Look through the data that follows and copy each line with the string "points".

• Records from a dataset:
--- START ---

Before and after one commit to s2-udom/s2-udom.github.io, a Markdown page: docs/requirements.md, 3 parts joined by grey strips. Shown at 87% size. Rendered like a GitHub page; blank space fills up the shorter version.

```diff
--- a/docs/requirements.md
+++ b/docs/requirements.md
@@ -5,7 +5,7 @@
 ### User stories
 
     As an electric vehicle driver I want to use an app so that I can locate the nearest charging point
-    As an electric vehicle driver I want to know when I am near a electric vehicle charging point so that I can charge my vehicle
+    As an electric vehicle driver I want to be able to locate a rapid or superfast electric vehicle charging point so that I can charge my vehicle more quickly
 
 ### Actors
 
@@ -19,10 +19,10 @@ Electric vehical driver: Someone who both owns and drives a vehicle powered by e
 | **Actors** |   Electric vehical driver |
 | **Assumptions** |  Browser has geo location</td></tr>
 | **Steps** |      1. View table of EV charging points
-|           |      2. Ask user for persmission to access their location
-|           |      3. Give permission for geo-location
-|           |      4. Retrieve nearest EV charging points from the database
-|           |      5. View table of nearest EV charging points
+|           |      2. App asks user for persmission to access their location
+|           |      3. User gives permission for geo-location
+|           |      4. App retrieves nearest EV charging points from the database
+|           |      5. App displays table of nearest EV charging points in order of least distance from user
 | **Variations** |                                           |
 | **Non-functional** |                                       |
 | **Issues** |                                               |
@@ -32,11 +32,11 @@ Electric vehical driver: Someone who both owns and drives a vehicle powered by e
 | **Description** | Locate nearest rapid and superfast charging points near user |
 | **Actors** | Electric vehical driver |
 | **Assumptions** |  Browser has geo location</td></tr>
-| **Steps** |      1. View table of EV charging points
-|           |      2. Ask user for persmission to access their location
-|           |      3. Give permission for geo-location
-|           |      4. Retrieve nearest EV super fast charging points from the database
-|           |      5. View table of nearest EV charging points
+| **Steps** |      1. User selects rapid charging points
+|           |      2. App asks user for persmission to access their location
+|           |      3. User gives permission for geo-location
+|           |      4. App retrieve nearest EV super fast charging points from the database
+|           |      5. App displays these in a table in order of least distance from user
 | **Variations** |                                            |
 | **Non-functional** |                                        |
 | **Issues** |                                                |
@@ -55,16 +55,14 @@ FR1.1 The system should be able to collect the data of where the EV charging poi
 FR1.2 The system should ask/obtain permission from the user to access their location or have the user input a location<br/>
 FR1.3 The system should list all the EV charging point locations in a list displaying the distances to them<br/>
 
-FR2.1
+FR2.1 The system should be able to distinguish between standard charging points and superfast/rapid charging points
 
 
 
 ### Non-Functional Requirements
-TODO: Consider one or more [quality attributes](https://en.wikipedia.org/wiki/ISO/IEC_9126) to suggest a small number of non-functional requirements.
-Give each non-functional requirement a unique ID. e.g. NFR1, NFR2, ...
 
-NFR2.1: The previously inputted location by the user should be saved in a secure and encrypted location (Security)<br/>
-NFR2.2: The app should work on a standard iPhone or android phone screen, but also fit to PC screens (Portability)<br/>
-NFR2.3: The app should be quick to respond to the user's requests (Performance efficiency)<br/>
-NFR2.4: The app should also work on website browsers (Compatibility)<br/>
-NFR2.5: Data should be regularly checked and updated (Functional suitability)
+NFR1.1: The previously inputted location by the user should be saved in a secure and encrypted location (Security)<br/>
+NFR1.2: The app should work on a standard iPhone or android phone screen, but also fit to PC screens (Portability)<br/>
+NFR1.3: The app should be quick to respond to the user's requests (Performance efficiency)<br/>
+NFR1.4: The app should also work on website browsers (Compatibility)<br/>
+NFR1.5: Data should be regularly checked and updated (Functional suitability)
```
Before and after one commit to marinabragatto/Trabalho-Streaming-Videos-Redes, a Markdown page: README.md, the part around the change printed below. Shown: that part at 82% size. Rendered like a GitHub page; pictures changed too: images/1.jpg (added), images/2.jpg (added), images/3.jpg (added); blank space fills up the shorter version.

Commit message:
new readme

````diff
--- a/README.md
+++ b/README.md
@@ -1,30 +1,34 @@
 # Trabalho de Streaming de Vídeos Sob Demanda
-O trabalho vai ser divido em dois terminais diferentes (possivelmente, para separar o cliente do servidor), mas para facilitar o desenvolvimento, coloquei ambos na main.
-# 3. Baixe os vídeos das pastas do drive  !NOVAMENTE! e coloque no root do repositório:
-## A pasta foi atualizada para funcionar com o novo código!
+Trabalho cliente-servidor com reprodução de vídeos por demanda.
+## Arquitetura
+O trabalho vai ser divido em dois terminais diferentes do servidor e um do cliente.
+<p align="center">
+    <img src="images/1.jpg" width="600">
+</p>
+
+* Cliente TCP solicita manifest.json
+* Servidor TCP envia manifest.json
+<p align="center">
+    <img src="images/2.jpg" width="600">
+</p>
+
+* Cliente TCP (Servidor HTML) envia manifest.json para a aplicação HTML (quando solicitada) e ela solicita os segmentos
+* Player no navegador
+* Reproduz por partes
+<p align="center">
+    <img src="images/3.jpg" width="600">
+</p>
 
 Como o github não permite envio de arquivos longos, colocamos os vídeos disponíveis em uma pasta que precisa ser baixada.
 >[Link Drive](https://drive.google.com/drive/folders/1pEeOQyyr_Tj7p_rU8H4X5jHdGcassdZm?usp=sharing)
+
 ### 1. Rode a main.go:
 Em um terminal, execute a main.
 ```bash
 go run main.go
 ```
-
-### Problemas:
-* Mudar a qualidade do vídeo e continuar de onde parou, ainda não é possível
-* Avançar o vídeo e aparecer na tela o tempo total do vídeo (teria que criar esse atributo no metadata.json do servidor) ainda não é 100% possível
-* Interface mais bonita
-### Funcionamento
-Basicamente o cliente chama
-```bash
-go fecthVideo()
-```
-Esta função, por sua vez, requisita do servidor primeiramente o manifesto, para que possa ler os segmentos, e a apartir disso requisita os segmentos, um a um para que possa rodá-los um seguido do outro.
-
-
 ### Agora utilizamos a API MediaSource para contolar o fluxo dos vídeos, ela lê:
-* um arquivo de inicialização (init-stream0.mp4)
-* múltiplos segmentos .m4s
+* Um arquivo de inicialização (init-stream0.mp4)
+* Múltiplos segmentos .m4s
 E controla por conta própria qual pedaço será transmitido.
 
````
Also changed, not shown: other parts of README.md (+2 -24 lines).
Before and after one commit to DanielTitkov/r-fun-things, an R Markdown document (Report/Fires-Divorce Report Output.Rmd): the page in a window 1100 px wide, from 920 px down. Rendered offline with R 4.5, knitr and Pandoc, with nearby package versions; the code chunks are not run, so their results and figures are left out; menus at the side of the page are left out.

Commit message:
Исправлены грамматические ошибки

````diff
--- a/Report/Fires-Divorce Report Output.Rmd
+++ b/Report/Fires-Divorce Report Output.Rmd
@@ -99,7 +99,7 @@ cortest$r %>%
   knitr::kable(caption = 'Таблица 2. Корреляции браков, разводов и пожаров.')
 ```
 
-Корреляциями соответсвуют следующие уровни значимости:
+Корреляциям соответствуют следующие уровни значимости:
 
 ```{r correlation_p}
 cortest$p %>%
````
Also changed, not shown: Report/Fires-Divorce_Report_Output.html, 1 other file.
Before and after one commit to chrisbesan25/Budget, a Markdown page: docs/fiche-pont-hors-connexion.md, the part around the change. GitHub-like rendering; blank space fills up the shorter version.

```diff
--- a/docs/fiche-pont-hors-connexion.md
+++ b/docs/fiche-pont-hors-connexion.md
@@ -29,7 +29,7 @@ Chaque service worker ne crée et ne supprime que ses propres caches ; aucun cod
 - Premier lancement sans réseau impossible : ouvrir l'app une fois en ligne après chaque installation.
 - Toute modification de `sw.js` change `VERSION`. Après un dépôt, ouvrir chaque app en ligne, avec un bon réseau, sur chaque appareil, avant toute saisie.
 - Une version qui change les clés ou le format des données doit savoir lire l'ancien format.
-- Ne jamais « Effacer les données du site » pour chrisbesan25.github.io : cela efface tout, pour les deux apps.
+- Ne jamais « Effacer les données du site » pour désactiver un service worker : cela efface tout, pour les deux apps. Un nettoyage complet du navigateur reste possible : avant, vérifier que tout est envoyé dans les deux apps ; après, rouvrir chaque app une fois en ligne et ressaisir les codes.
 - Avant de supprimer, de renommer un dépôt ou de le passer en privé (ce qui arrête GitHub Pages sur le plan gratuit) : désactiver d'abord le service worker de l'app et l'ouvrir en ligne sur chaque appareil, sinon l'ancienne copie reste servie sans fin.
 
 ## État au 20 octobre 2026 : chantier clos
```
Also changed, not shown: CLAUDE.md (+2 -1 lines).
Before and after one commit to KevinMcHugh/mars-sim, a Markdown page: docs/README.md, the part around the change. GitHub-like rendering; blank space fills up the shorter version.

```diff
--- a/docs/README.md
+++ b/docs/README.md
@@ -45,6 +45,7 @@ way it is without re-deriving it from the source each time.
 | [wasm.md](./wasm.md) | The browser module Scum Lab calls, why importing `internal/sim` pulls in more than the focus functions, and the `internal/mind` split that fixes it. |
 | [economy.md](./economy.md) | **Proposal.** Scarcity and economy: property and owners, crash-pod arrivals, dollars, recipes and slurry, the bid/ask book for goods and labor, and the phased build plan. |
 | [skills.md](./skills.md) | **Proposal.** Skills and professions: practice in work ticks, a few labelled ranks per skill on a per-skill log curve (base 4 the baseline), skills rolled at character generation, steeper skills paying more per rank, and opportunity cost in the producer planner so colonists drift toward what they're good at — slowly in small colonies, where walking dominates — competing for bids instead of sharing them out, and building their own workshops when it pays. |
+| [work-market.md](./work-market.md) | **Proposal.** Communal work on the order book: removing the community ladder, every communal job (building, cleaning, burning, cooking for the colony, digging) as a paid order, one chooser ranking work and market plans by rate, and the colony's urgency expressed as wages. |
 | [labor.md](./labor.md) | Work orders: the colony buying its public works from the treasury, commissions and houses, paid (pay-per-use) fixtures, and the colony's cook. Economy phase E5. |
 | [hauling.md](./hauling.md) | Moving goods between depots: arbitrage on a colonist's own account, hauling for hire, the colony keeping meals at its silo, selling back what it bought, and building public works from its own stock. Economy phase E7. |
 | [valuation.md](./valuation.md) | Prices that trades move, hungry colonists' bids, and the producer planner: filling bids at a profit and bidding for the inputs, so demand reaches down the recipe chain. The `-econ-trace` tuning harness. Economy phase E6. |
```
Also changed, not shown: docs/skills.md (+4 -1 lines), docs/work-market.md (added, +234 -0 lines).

--- END ---

• Your solution:
 | **Steps** |      1. View table of EV charging points
-|           |      4. Retrieve nearest EV charging points from the database
-|           |      5. View table of nearest EV charging points
+|           |      4. App retrieves nearest EV charging points from the database
+|           |      5. App displays table of nearest EV charging points in order of least distance from user
 | **Description** | Locate nearest rapid and superfast charging points near user |
-| **Steps** |      1. View table of EV charging points
-|           |      4. Retrieve nearest EV super fast charging points from the database
-|           |      5. View table of nearest EV charging points
+| **Steps** |      1. User selects rapid charging points
+|           |      4. App retrieve nearest EV super fast charging points from the database
+FR2.1 The system should be able to distinguish between standard charging points and superfast/rapid charging points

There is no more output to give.